  11. AI in the Age of Mythic Powers by Josh Schrei
    I’ve linked you to the article above, but the second essential listen (in addition to the first piece I shared with you) is this audio artwork by Josh Schrei—So You Want to Be a Sorcerer in the Age of Mythic Powers. It’s balanced, grounded, and above all—mythic. And wise. All at once.

You’ll find more of my own musings deeper within the museletters I share. But to quote again from a recent one:

Over a year ago, I alluded to the rise of Artificially Intelligent “thought leaders”. Folks who perpetuate the narrative, the meme, the myth of AI without any wise discernment. There’s a lot of money to be made in this, because there is a lot of hope and hype baked into AI.

The result of following such folk, though, is that many organisations will act like the red team in this video below.

Instead of positioning themselves for future relevance (like the blue team), they’ll spend all their time and effort chasing the ball.*

* The ball, in this instance, represents the hope and hype of AI.

The first step is to be more like the blue team. The next step is to ask: do we even need to be playing this game at all?

Except no! You have to. Your competitors are. And our rivalrous dynamics behoove us to participate and learn.

You just need to keep your wits about you.

// Where to now? //

Thanks for being here · I’m foxwizard (aka Dr Fox)

You can subscribe to my musings (or follow via RSS)

further musings

I have two newsletters for you–

1. the spellbook // wit, wisdom and wiles to help you be a more effective imposter within the mythical ‘future of leadership’.

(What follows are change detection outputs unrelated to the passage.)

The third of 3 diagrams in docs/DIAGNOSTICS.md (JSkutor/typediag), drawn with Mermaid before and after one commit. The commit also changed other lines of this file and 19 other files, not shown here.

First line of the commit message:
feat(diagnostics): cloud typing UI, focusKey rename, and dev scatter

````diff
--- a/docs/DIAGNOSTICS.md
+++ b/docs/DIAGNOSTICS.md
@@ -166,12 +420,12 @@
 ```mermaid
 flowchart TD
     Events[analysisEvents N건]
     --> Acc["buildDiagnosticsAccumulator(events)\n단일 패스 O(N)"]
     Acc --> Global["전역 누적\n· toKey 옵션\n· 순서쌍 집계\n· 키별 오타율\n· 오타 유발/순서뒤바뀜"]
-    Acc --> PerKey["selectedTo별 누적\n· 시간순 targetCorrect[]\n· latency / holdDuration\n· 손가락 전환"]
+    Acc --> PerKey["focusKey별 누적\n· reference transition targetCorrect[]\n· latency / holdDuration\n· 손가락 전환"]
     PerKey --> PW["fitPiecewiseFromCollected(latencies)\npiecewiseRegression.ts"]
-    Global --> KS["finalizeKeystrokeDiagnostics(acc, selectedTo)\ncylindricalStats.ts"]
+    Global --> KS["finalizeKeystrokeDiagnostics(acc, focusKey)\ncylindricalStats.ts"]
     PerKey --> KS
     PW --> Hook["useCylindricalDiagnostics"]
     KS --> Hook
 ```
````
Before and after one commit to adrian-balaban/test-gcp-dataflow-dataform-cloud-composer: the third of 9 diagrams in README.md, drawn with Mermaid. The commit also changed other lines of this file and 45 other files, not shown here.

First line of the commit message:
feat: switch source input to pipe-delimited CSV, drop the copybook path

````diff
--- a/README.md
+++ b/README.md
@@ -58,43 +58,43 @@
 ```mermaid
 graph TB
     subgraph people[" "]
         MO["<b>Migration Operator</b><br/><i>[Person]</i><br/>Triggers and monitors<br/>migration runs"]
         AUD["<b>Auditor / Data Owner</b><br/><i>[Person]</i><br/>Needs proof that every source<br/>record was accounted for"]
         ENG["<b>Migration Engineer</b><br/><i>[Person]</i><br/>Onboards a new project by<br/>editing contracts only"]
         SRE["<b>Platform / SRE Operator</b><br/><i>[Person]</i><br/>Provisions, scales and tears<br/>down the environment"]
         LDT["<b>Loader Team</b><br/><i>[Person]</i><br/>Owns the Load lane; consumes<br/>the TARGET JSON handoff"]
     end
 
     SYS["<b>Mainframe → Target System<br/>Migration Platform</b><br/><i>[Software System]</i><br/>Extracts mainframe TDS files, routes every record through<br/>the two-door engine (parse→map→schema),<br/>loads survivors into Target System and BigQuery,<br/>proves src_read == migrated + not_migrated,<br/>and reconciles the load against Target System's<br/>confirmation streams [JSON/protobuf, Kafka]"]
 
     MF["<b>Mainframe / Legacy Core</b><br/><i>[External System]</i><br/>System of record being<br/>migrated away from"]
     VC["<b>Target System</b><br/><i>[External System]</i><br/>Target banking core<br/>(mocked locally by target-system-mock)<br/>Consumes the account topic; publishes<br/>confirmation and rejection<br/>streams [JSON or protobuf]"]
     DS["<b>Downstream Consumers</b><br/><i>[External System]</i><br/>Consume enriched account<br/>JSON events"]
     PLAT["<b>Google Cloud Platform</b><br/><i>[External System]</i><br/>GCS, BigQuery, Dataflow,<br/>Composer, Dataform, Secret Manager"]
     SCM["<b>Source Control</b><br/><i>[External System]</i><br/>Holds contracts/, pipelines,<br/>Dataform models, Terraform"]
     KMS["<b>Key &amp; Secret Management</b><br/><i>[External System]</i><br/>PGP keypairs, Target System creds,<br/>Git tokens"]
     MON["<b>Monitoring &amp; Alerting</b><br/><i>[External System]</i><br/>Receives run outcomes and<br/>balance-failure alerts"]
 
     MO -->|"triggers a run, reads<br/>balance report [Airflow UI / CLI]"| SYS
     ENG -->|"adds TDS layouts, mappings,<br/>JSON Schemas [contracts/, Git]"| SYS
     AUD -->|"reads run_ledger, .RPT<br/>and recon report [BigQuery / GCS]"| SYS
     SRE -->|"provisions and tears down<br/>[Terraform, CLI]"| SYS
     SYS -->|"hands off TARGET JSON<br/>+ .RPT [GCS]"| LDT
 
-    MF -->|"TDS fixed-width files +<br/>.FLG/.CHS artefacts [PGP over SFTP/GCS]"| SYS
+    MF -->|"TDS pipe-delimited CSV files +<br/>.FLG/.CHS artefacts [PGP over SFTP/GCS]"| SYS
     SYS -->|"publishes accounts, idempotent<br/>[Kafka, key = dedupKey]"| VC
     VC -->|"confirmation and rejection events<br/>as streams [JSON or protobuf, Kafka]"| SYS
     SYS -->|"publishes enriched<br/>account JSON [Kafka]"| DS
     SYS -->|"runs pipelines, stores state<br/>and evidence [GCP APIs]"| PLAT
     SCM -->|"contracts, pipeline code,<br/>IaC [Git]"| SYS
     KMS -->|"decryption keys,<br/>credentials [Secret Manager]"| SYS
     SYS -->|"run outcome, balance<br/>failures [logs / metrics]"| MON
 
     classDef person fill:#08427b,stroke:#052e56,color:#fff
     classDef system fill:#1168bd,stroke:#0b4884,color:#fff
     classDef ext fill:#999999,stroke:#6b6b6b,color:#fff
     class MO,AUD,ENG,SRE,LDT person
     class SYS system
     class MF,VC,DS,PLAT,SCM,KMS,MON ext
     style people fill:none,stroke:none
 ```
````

2. the museletter // intimate longform epistles, wherein I share what’s on my mind, along with glimmers worth attending to.

Always one-click unsub. Loved by over 11,000 readers. Jump aboard–